Most Hospital M&A Transactions Are Financially Unsuccessful

From Healthcarefinancenews.com:  "Most hospital M&A transactions are financially unsuccessful, study says."

"According to a recent study, a majority of hospital and health system merger and acquisition transactions have not been financially successful.

"Booz & Company, a global management consulting firm, analyzed a sample of 220 hospitals with pre- and post-transaction performance data over a 10-year period (between 1998 and 2008) and found that less than half (41 percent) of all acquired hospitals outperformed their market.

[...]

"Sanjay suggested that it’s important for hospitals to merge with other hospitals that have like-minded views about the future and culture, as well as shared views around their positioning in the market. "So, for example, a merger between an academic medical center and a small, community hospital in an underserved area may not be ideal."

Steve Jobs On Process Vs. Innovation

“The system is that there is no system. That doesn’t mean we don’t have process. Apple is a very disciplined company, and we have great processes. But that’s not what it’s about. Process makes you more efficient.
“But innovation comes from people meeting up in the hallways or calling each other at 10:30 at night with a new idea, or because they realized something that shoots holes in how we’ve been thinking about a problem. It’s ad hoc meetings of six people called by someone who thinks he has figured out the coolest new thing ever and who wants to know what other people think of his idea.
“And it comes from saying no to 1,000 things to make sure we don’t get on the wrong track or try to do too much. We’re always thinking about new markets we could enter, but it’s only by saying no that you can concentrate on the things that are really important." [BusinessWeek, Oct. 12, 2004]

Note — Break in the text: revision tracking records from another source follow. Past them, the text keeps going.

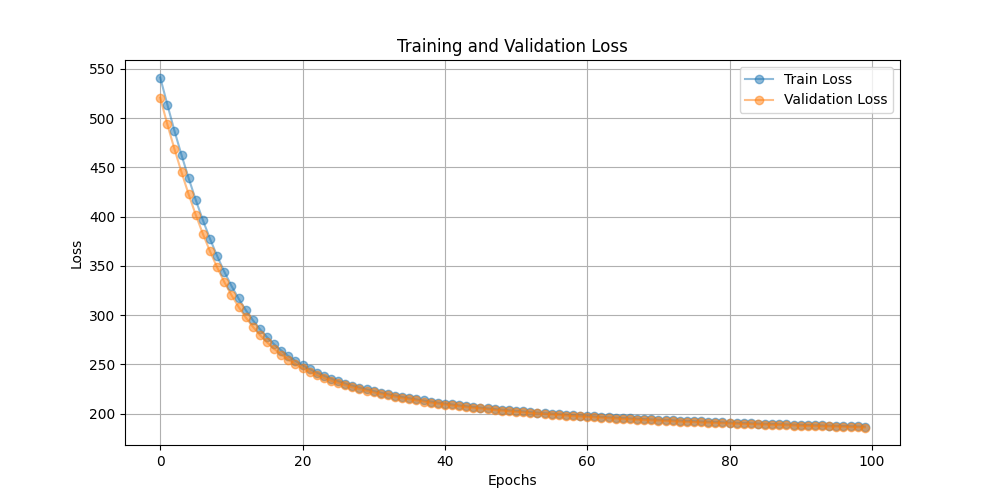
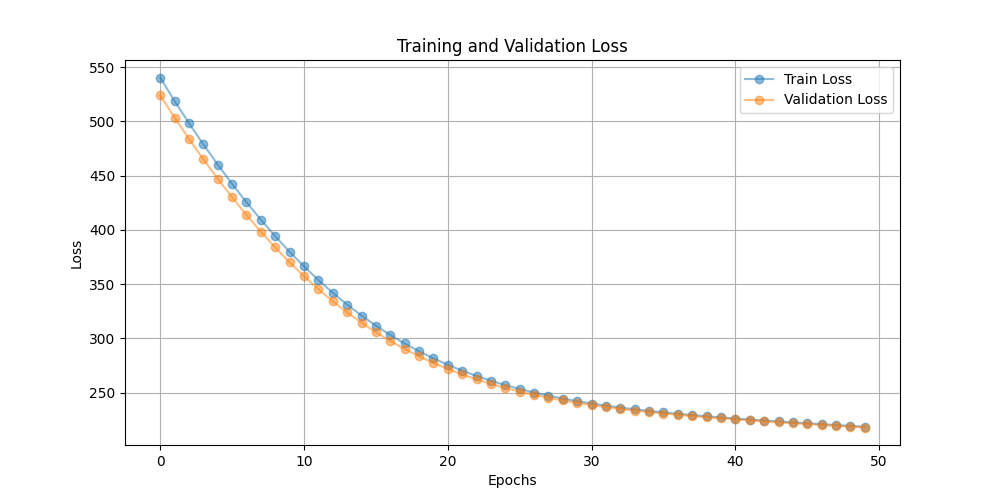
vq_svae

diff --git a/source/ch3-vae/svae/train_vq_svae.py b/source/ch3-vae/svae/train_vq_svae.py
@@ -1,0 +1,226 @@
+from train_svae_mnist import *
+
+
+class VectorQuantizer(nn.Module):
+    def __init__(self, num_embeddings, embedding_dim, commitment_cost, use_cosine_distance=False):
+        super(VectorQuantizer, self).__init__()
+        self.embedding_dim = embedding_dim
+        self.num_embeddings = num_embeddings
+        self.commitment_cost = commitment_cost
+        self.use_cosine_distance = use_cosine_distance
+
+        self.embeddings = nn.Embedding(self.num_embeddings, self.embedding_dim)
+        self.embeddings.weight.data.uniform_(-1 / self.num_embeddings, 1 / self.num_embeddings)
+        self.embeddings.weight.data = F.normalize(self.embeddings.weight.data, p=2, dim=1)  # Normalize on initialization
+
+    def forward(self, inputs):
+        # Normalize embeddings to lie on unit sphere (ensure they remain normalized)
+        with torch.no_grad():
+            self.embeddings.weight.data = F.normalize(self.embeddings.weight.data, p=2, dim=1)
+
+        # Convert inputs from BCHW -> BHWC
+        inputs = inputs.permute(0, 2, 3, 1).contiguous()
+        input_shape = inputs.shape
+
+        # Flatten input
+        flat_input = inputs.view(-1, self.embedding_dim)
+
+        if self.use_cosine_distance:
+            # Normalize input for cosine distance
+            flat_input = F.normalize(flat_input, p=2, dim=1)
+            # Compute cosine distance (1 - cosine similarity)
+            distances = 1 - torch.matmul(flat_input, self.embeddings.weight.t())
+        else:
+            # Compute Euclidean distance
+            distances = (torch.sum(flat_input**2, dim=1, keepdim=True)
+                         + torch.sum(self.embeddings.weight**2, dim=1)
+                         - 2 * torch.matmul(flat_input, self.embeddings.weight.t()))
+
+        # Get encoding indices
+        encoding_indices = torch.argmin(distances, dim=1).unsqueeze(1)
+        encodings = torch.zeros(encoding_indices.shape[0], self.num_embeddings, device=inputs.device)
+        encodings.scatter_(1, encoding_indices, 1)
+
+        # Quantize and unflatten
+        quantized = torch.matmul(encodings, self.embeddings.weight).view(input_shape)
+
+        # Loss
+        e_latent_loss = F.mse_loss(quantized.detach(), inputs)
+        q_latent_loss = F.mse_loss(quantized, inputs.detach())
+        loss = q_latent_loss + self.commitment_cost * e_latent_loss
+
+        # Straight Through Estimator
+        quantized = inputs + (quantized - inputs).detach()
+
+        # Convert quantized from BHWC -> BCHW
+        return loss, quantized.permute(0, 3, 1, 2).contiguous(), encoding_indices
+
+class SoftVectorQuantizer(nn.Module):
+    def __init__(self, num_embeddings, embedding_dim, commitment_cost, use_cosine_distance=False, beta=1.0):
+        super(SoftVectorQuantizer, self).__init__()
+        self.embedding_dim = embedding_dim
+        self.num_embeddings = num_embeddings
+        self.commitment_cost = commitment_cost
+        self.use_cosine_distance = use_cosine_distance
+        self.beta = beta
+
+        self.embeddings = nn.Embedding(self.num_embeddings, self.embedding_dim)
+        self.embeddings.weight.data.uniform_(-1 / self.num_embeddings, 1 / self.num_embeddings)
+        self.embeddings.weight.data = F.normalize(self.embeddings.weight.data, p=2, dim=1)  # Normalize on initialization
+
+    def forward(self, inputs):
+        # Normalize embeddings to lie on unit sphere (ensure they remain normalized)
+        with torch.no_grad():
+            self.embeddings.weight.data = F.normalize(self.embeddings.weight.data, p=2, dim=1)
+
+        # Convert inputs from BCHW -> BHWC
+        inputs = inputs.permute(0, 2, 3, 1).contiguous()
+        input_shape = inputs.shape
+
+        # Flatten input
+        flat_input = inputs.view(-1, self.embedding_dim)
+
+        if self.use_cosine_distance:
+            # Normalize input for cosine distance
+            flat_input = F.normalize(flat_input, p=2, dim=1)
+            # Compute cosine distance (1 - cosine similarity)
+            distances = 1 - torch.matmul(flat_input, self.embeddings.weight.t())
+        else:
+            # Compute Euclidean distance
+            distances = (torch.sum(flat_input**2, dim=1, keepdim=True)
+                         + torch.sum(self.embeddings.weight**2, dim=1)
+                         - 2 * torch.matmul(flat_input, self.embeddings.weight.t()))
+
+        # Apply softmax to distances to get soft assignments
+        soft_assignments = F.softmax(-self.beta * distances, dim=1)
+
+        # Quantize and unflatten
+        quantized = torch.matmul(soft_assignments, self.embeddings.weight).view(input_shape)
+
+        # Loss
+        e_latent_loss = F.mse_loss(quantized.detach(), inputs)
+        q_latent_loss = F.mse_loss(quantized, inputs.detach())
+        loss = q_latent_loss + self.commitment_cost * e_latent_loss
+
+        # Convert quantized from BHWC -> BCHW
+        return loss, quantized.permute(0, 3, 1, 2).contiguous(), soft_assignments
+
+
+
+class VQ_SVAE(nn.Module):
+    def __init__(self, num_embeddings, embedding_dim, commitment_cost, use_cosine_distance=False, beta=1.0):
+        super().__init__()
+        self.encoder = nn.Sequential(
+            nn.Linear(original_dim, intermediate_dim),
+            nn.ReLU(),
+            nn.Linear(intermediate_dim, latent_dim)
+        )
+        self.vq_layer = SoftVectorQuantizer(num_embeddings, latent_dim, commitment_cost, use_cosine_distance, beta)
+        self.decoder = nn.Sequential(
+            nn.Linear(latent_dim, intermediate_dim),
+            nn.ReLU(),
+            nn.Linear(intermediate_dim, original_dim),
+            nn.Sigmoid()
+        )
+
+    def encode(self, x):
+        h = self.encoder(x)
+        return h
+
+    def decode(self, z):
+        z = z.view(-1, latent_dim)  # Flatten for decoder
+        return self.decoder(z)
+
+    def quant(self, h):
+        h = h.view(-1, 1, 1, latent_dim)  # Reshape for VQ layer
+        vq_loss, quantized, _ = self.vq_layer(h)
+        return vq_loss, quantized
+
+    def forward(self, x):
+        h = self.encode(x.view(-1, original_dim))
+        vq_loss, quantized = self.quant(h)
+        recon_x = self.decode(quantized)
+        return recon_x, vq_loss
+
+
+def loss_function(recon_x, x, vq_loss):
+    BCE = F.binary_cross_entropy(recon_x, x.view(-1, original_dim), reduction='sum')
+    return BCE + vq_loss
+
+def train(model, epoch, train_loader, optimizer, device, train_loss_history):
+    model.train()
+    train_loss = 0
+    for batch_idx, (data, _) in enumerate(tqdm(train_loader, desc=f"Train Epoch {epoch}", leave=False)):
+        data = data.view(-1, original_dim).to(device)
+        optimizer.zero_grad()
+        recon_batch, vq_loss = model(data)
+        loss = loss_function(recon_batch, data, vq_loss)
+        loss.backward()
+        train_loss += loss.item()
+        optimizer.step()
+        if batch_idx % 100 == 0:
+            print(f'Train Epoch: {epoch} [{batch_idx * len(data)}/{len(train_loader.dataset)} ({100. * batch_idx / len(train_loader):.0f}%)]\tLoss: {loss.item() / len(data):.6f}')
+    avg_train_loss = train_loss / len(train_loader.dataset)
+    train_loss_history.append(avg_train_loss)
+    print(f'====> Epoch: {epoch} Average train loss: {avg_train_loss:.4f}')
+
+def validate(model, test_loader, device, val_loss_history):
+    model.eval()
+    test_loss = 0
+    with torch.no_grad():
+        for data, _ in test_loader:
+            data = data.view(-1, original_dim).to(device)
+            recon_batch, vq_loss = model(data)
+            test_loss += loss_function(recon_batch, data, vq_loss).item()
+    avg_val_loss = test_loss / len(test_loader.dataset)
+    val_loss_history.append(avg_val_loss)
+    print(f'====> Test set loss: {avg_val_loss:.4f}')
+
+def main(args):
+    device = torch.device('cuda' if torch.cuda.is_available() else 'cpu')
+    model = VQ_SVAE(num_embeddings=512, embedding_dim=latent_dim, commitment_cost=0.25,
+                   use_cosine_distance=args.use_cosine_distance, beta=args.beta).to(device)
+    optimizer = optim.Adam(model.parameters(), lr=args.lr)
+
+    train_loader, test_loader = load_data(DS_PATH_MNIST, args.batch_size)
+
+    train_loss_history = []
+    val_loss_history = []
+    start_epoch = 1
+
+    checkpoint_path = os.path.join(args.checkpoint_dir, 'vq_svae_checkpoint.pth')
+    if os.path.exists(checkpoint_path):
+        start_epoch, train_loss_history, val_loss_history = load_checkpoint(checkpoint_path, model, optimizer)
+        print(f'Checkpoint loaded, resuming training from epoch {start_epoch}')
+
+    for epoch in tqdm(range(start_epoch, args.epochs + 1), desc="Epochs"):
+        train(model, epoch, train_loader, optimizer, device, train_loss_history)
+        validate(model, test_loader, device, val_loss_history)
+
+        save_checkpoint({
+            'epoch': epoch,
+            'model_state_dict': model.state_dict(),
+            'optimizer_state_dict': optimizer.state_dict(),
+            'train_loss_history': train_loss_history,
+            'val_loss_history': val_loss_history
+        }, checkpoint_path)
+
+    plot_loss(train_loss_history, val_loss_history)
+    visualize_latent_space(model, test_loader, device)
+    visualize_reconstructed_digits(model, device, latent_dim)
+
+if __name__ == "__main__":
+    parser = argparse.ArgumentParser(description="VQ-VAE Training Script")
+    parser.add_argument("--batch_size", type=int, default=30000, help="Batch size for training")
+    parser.add_argument("--epochs", type=int, default=50, help="Number of epochs to train")
+    parser.add_argument("--lr", type=float, default=1e-3, help="Learning rate")
+    parser.add_argument("--checkpoint_dir", type=str, default='mbin', help="Directory to save checkpoints")
+    parser.add_argument("--use_cosine_distance", action="store_true",
+                        help="Use cosine distance for vector quantization")
+    parser.add_argument("--beta", type=float, default=1.0, help="Beta parameter for soft quantization")
+    args = parser.parse_args()
+    main(args)
+
+"""
+python train_vq_svae.py --use_cosine_distance
+"""

diff --git a/source/ch3-vae/svae/train_svae_mnist.py b/source/ch3-vae/svae/train_svae_mnist.py
@@ -132,6 +132,9 @@ def visualize_latent_space(model, test_loader, device):
             data = data.view(-1, original_dim).to(device)
             label = label.to(device)
             z_mean = model.encode(data)
+            if hasattr(model, 'quant'):
+                _, z_mean = model.quant(z_mean)
+                z_mean = z_mean.view(z_mean.shape[0], latent_dim)
             z_means.append(z_mean)
             labels.append(label)
         z_means = torch.cat(z_means).cpu().numpy()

Is There An App for Patient Engagement?

No, says Steve Wilkins, MPH, writing at KevinMD.com.

Physicians, hospitals and other providers are being misled by  industry pundits claiming that more health information technology (as in EMRs, PHRs, smartphone apps, and web portals) is the key to greater patient engagement.   It’s not.

Part of the misunderstanding concerning the role of HIT comes from how the discussion about patient engagement is being framed.  According to the pundits, patient engagement is the physician or hospital’s responsibility.  And like everything else these days, we can fix it if we just throw more technology at the problem. Can anyone say Stage 2 Meaningful Use requirements? [...]

 The role of physicians, hospitals and other providers is not so much one of needing to engage patients in their care.  Rather, providers need to “be more engaging” to patients who are already actively engaged in their health.

Take the simple act of a trip to the doctor’s office.  Before a person shows up at the doctor’s office…